→ **Supplied material**:

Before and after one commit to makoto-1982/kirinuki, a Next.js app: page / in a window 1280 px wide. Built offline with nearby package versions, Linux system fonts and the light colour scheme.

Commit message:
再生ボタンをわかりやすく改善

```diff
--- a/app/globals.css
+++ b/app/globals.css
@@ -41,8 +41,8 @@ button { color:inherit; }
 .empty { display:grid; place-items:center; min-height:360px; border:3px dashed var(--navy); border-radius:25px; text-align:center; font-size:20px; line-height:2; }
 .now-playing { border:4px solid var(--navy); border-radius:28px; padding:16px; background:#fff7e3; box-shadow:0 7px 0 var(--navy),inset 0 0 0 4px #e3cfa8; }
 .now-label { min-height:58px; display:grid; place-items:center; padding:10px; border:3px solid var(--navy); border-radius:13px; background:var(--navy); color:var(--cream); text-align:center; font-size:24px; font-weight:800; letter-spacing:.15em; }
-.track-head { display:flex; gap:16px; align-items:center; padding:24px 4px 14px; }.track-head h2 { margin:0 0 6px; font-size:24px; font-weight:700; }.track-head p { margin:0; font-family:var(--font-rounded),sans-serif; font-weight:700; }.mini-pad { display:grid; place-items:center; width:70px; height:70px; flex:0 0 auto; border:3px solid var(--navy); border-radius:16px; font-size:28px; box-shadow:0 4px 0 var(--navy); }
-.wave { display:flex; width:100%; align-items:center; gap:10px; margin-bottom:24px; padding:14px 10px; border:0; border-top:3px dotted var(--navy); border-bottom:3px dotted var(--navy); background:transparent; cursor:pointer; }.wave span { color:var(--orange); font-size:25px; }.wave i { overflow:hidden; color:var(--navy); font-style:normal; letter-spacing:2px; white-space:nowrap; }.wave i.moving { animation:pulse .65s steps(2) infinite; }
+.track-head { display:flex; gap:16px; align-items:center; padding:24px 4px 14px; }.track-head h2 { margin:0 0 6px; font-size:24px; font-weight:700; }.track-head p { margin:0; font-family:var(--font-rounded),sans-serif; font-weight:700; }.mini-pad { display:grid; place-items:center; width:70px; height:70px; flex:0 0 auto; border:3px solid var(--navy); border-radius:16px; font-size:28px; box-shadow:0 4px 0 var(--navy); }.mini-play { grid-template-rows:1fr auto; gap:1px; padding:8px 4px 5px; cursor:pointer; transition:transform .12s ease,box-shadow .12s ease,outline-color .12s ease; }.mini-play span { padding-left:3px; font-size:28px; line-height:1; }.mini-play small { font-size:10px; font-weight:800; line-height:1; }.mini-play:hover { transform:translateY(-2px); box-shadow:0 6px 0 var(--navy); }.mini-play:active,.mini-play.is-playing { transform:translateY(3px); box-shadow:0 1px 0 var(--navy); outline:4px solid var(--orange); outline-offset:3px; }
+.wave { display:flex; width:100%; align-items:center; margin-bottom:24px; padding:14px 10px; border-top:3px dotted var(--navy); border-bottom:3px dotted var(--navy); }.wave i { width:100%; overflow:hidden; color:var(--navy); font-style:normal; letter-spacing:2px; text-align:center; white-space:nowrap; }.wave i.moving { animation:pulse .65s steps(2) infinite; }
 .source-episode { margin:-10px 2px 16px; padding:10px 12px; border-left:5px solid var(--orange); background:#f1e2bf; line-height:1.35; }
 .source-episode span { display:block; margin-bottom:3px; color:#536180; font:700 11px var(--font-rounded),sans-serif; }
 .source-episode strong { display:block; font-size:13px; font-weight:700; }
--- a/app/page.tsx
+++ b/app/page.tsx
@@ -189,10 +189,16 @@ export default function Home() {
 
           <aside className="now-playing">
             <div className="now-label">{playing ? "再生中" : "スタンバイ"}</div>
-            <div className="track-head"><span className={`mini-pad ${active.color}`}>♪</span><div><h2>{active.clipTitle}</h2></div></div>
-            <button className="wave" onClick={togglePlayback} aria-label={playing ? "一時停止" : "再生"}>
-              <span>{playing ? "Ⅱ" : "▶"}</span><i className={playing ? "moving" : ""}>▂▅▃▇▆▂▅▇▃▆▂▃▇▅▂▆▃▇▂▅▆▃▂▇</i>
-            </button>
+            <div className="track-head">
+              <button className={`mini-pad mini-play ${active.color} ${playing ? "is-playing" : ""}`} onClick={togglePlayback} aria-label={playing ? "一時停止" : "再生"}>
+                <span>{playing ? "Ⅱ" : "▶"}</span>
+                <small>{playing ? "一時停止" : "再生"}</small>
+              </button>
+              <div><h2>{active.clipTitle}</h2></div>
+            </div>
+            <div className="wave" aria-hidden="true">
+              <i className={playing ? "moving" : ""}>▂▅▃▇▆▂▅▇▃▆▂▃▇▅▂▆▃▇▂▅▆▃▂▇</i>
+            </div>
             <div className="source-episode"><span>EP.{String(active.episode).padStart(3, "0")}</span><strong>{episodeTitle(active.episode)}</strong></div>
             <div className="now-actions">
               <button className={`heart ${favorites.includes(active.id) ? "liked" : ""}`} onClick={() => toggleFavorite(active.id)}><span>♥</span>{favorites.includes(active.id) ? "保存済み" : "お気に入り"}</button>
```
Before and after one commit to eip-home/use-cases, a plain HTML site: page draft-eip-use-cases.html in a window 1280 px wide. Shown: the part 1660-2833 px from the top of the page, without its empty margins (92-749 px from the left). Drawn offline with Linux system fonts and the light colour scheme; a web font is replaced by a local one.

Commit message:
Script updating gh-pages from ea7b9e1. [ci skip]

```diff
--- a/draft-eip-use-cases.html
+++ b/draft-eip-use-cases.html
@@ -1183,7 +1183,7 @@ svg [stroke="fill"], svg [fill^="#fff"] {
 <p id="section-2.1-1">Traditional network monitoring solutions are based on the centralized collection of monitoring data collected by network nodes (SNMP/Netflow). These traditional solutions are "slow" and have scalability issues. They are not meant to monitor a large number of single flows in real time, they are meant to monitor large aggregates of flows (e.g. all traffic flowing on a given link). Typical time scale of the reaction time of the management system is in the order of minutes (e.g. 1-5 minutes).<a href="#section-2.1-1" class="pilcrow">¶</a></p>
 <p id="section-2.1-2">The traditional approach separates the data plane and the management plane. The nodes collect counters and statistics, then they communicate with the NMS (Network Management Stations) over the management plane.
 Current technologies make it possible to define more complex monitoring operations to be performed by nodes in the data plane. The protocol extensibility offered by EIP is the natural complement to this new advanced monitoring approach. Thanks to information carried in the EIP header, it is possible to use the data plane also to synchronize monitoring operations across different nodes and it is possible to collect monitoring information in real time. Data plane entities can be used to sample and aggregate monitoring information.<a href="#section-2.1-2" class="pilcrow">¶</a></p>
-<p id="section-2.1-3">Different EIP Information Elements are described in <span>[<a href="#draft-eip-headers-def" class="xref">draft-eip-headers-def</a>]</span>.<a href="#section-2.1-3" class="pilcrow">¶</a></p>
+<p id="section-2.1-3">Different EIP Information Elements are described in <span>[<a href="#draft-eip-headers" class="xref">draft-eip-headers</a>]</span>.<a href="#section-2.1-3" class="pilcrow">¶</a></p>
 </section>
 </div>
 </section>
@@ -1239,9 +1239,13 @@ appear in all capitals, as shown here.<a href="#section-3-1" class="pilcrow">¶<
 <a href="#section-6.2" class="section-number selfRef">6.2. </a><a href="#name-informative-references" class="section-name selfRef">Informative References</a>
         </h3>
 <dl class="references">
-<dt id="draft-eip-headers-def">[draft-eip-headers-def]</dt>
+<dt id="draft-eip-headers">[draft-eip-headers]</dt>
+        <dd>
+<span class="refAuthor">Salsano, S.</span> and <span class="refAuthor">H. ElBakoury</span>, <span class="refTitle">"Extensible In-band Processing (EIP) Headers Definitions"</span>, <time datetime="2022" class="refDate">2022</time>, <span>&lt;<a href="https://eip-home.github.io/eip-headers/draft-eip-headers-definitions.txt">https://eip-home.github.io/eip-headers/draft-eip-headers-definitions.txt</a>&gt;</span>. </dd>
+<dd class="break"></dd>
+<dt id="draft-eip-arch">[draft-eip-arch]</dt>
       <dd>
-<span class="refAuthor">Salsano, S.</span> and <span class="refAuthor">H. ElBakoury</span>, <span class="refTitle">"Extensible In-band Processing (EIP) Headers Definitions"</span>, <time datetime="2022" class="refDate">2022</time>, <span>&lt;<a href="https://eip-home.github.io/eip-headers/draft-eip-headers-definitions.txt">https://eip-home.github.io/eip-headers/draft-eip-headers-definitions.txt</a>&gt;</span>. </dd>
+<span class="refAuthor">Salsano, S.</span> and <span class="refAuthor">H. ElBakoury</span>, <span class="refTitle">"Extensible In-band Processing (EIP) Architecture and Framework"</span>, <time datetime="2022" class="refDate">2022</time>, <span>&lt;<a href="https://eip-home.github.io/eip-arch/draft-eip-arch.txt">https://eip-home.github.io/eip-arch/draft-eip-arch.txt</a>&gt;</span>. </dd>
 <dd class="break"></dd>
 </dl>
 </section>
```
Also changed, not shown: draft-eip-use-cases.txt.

→ **Work request**:
Return, in full, every line of these entries that holds "source".

→ **Your solution**:
 .source-episode { margin:-10px 2px 16px; padding:10px 12px; border-left:5px solid var(--orange); background:#f1e2bf; line-height:1.35; }
 .source-episode span { display:block; margin-bottom:3px; color:#536180; font:700 11px var(--font-rounded),sans-serif; }
 .source-episode strong { display:block; font-size:13px; font-weight:700; }
             <div className="source-episode"><span>EP.{String(active.episode).padStart(3, "0")}</span><strong>{episodeTitle(active.episode)}</strong></div>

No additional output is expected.